A couple of times over the past 10 years, I have been “driven out into the desert.”
Literally driven – as a passenger. The first time was on vacation, visiting America’s desert southwest. The second time, on a pilgrimage to the Holy Land.
And I couldn’t help but think about both of those encounters as I pondered the Gospel story we are given on the First Sunday of Lent. The evangelist Mark doesn’t provide many details about Jesus’ trek, only this:
The Spirit drove Jesus out into the desert, and he remained in the desert for forty days, tempted by Satan. He was among wild beasts, and the angels ministered to him.
That part about “forty days” sure caught my attention. On my trips into the desert, something like “forty minutes” seemed to be plenty – more than adequate. (Nor does it surprise me in the least that Jesus displays quite a bit more fortitude and endurance than I could imagine mustering myself.)
But the more I thought about Jesus’ extended immersion in this arid oblivion, the more I wondered “why?” After all, he has no need of penance or purification. What’s the point, then, of his heading out into the wasteland? To grow closer to God? Even that doesn’t make a whole lot of sense: How can Jesus (who is God)…grow any closer to God?
I guess one of the blessings of having myself been driven out into the desert is that I know first-hand that there’s really not much to see there. The world is stripped down to its bare bones. Even hardy lifeforms struggle to survive amongst the stone and sand. And as for the weak-kneed among us – well, we can’t wait to get back on the bus.
Still, take note that one creature seems to thrive in this uninviting landscape: Satan. Even Jesus encounters the Evil One on multiple occasions over the course of 40 days.
So perhaps that’s at least part of the answer to my question: Why does Jesus head into the desert?

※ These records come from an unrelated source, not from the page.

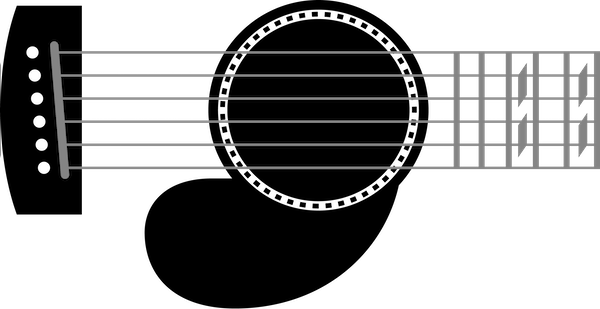
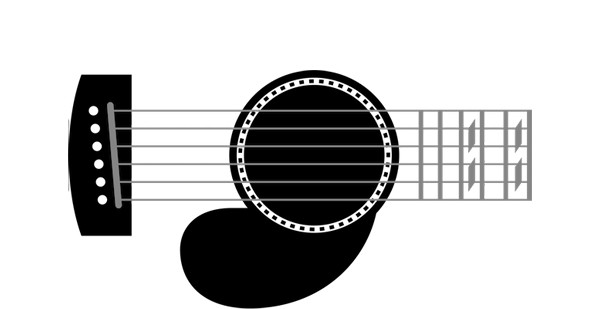
fixed image for classical guitar scaling

diff --git a/script.js b/script.js
@@ -11,6 +11,7 @@ const modal = document.getElementById('modal');
 const modalBox = document.getElementById('display-text');
 const darkBtn = document.getElementById('toggle-theme');
 const bodyBg = document.querySelector('body');
+const mainCont = document.getElementById('main-container');
 
 const guitarNotesLayout = [
     ['E4', 'F4', 'Gb4', 'G4', 'Ab4', 'A4', 'Bb4', 'B4', 'C5', 'Db5', 'D5', 'Eb5', 'E5'],
@@ -172,10 +173,18 @@ darkBtn.addEventListener('click', (evt) => {
         bodyBg.style.backgroundImage = `url('images/background-dark.jpg')`;
         darkMode = true;
         darkBtn.classList.add('clicked');
+        mainCont.style.background = 'gray';
+        document.getElementById('display-content').style.background = 'gray';
+        document.getElementById('open-fret').style.background = 'gray';
+        mainCont.style.boxShadow = 'rgba(255, 255, 255, 0.376) 0px 48px 100px 0px';
     } else {
         bodyBg.style.backgroundImage = `url('images/background-light.jpg')`;
         darkMode = false;
         darkBtn.classList.remove('clicked');
+        mainCont.style.background = 'white';
+        document.getElementById('display-content').style.background = 'white';
+        document.getElementById('open-fret').style.background = 'white';
+        mainCont.style.boxShadow = 'rgba(17, 12, 46, 0.358) 0px 48px 100px 0px';
     }
 });
 
@@ -204,7 +213,7 @@ document.getElementById('classical').addEventListener('click', (evt) => {
             btn.classList.remove('clicked');
         }
     });
-    compChoiceBtn.style.top = '11%';
+    compChoiceBtn.style.top = '17%';
 });
 
 document.getElementById('muted').addEventListener('click', (evt) => {

diff --git a/style.css b/style.css
@@ -3,7 +3,7 @@
 @import url('https://fonts.googleapis.com/css2?family=Great+Vibes&display=swap');
 
 :root {
-    --main-box-light: rgba(17, 12, 46, 0.15);
+    --main-box-light: rgba(17, 12, 46, 0.358);
     --main-box-dark: rgba(255, 255, 255, 0.376);
 }
 
@@ -76,7 +76,7 @@ body {
     align-items: center;
     height: 50vh;
     border-radius: 10px;
-    box-shadow: var(--main-box-light) 0px 25px 20px -20px;
+    box-shadow: rgba(17, 12, 46, 0.358) 0px 25px 20px -20px;
 }
 
 #display-content > img {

To show us that Satan is real…that Satan is active…and that Satan will keep trying to have his way, even (or especially) in a place of desolation.

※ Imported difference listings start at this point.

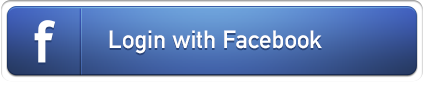
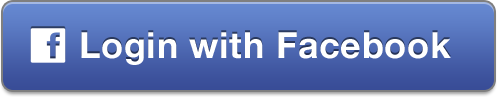
iPhone 5/6 final adjustments before Release

diff --git a/ski greece/ViewControllers/LoginScreen/PAPLogInViewController.m b/ski greece/ViewControllers/LoginScreen/PAPLogInViewController.m
@@ -26,11 +26,12 @@
     
     
     // There is no documentation on how to handle assets with the taller iPhone 5 screen as of 9/13/2012
-    if ([UIScreen mainScreen].bounds.size.height > 568.0f) {
+    //if ([UIScreen mainScreen].bounds.size.height > 568.0f) {
+    if (IS_IPHONE_6) {
         // for the iPhone 6
         if (IS_DEVELOPER) NSLog(@"iPhone 6 device");
         self.view.backgroundColor = [UIColor colorWithPatternImage:[UIImage imageNamed:@"BackgroundLogin-667h.png"]];
-    } else if ([UIScreen mainScreen].bounds.size.height > 480.0f) {
+    } else if (IS_IPHONE_5) {
         // for the iPhone 5
         if (IS_DEVELOPER) NSLog(@"iPhone 5 device");
         self.view.backgroundColor = [UIColor colorWithPatternImage:[UIImage imageNamed:@"BackgroundLogin-568h.png"]];
@@ -66,7 +67,17 @@
 
 -(void)viewDidLayoutSubviews {
     [super viewDidLayoutSubviews];
-    self.logInView.facebookButton.frame = CGRectMake(self.logInView.facebookButton.frame.origin.x, 330.0f, self.logInView.facebookButton.frame.size.width, self.logInView.facebookButton.frame.size.height);
+    
+    if (IS_IPHONE_6) {
+       self.logInView.facebookButton.frame = CGRectMake(self.logInView.facebookButton.frame.origin.x, 330.0f, self.logInView.facebookButton.frame.size.width, self.logInView.facebookButton.frame.size.height);
+    } else if (IS_IPHONE_5) {
+        self.logInView.facebookButton.frame = CGRectMake(self.logInView.facebookButton.frame.origin.x, 310.0f, self.logInView.facebookButton.frame.size.width, self.logInView.facebookButton.frame.size.height);
+        [self.logInView.facebookButton setImage:nil forState:UIControlStateNormal];
+        [self.logInView.facebookButton setBackgroundImage:[UIImage imageNamed:@"fb_button.png"] forState:UIControlStateNormal];
+        //self.logInView.facebookButton.hidden = YES;
+    }
+    
+    [self.logInView.facebookButton setTitle:@"" forState:UIControlStateNormal];
     
     if (IS_DEVELOPER) NSLog(@"Facebook button is %@ . Frame is (%f,%f,%f,%f) ", (self.logInView.facebookButton.hidden) ? @"Hidden" : @"Visible",self.logInView.facebookButton.frame.origin.x, self.logInView.facebookButton.frame.origin.y, self.logInView.facebookButton.frame.size.width, self.logInView.facebookButton.frame.size.height);
 }

diff --git a/ski greece/ViewControllers/LoginScreen/LoginViewController.m b/ski greece/ViewControllers/LoginScreen/LoginViewController.m
@@ -39,7 +39,7 @@
              forControlEvents:UIControlEventTouchUpInside];
     [_loginFBButton setTitle:@"Login via FB" forState:UIControlStateNormal];
     _loginFBButton.frame = CGRectMake(80.0, 210.0, 160.0, 40.0);
-    [self.view addSubview:_loginFBButton];
+    //[self.view addSubview:_loginFBButton];
 }
 
 - (void)didReceiveMemoryWarning {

Fortunately, Jesus also provides the antivenom for Satan’s lies. As St. Paul observes,
…though [Christ Jesus] was in the form of God, [he] did not regard equality with God something to be grasped. Rather, he emptied himself, taking the form of a slave…becoming obedient to death, even death on a cross.
Because of this, God greatly exalted him and bestowed on him the name that is above every name, that at the name of Jesus every knee should bend, of those in heaven and on earth and under the earth.
Yes, Satan may be on the prowl…seeking to disrupt our best intentions throughout these 40 days. But in the end, Satan is powerless when we embrace Jesus’ example in the desert…and when we are then driven to “confess that Jesus Christ is Lord, to the glory of God the Father.”
Let us pause now…to recall that we are in the presence of the Holy & Merciful One.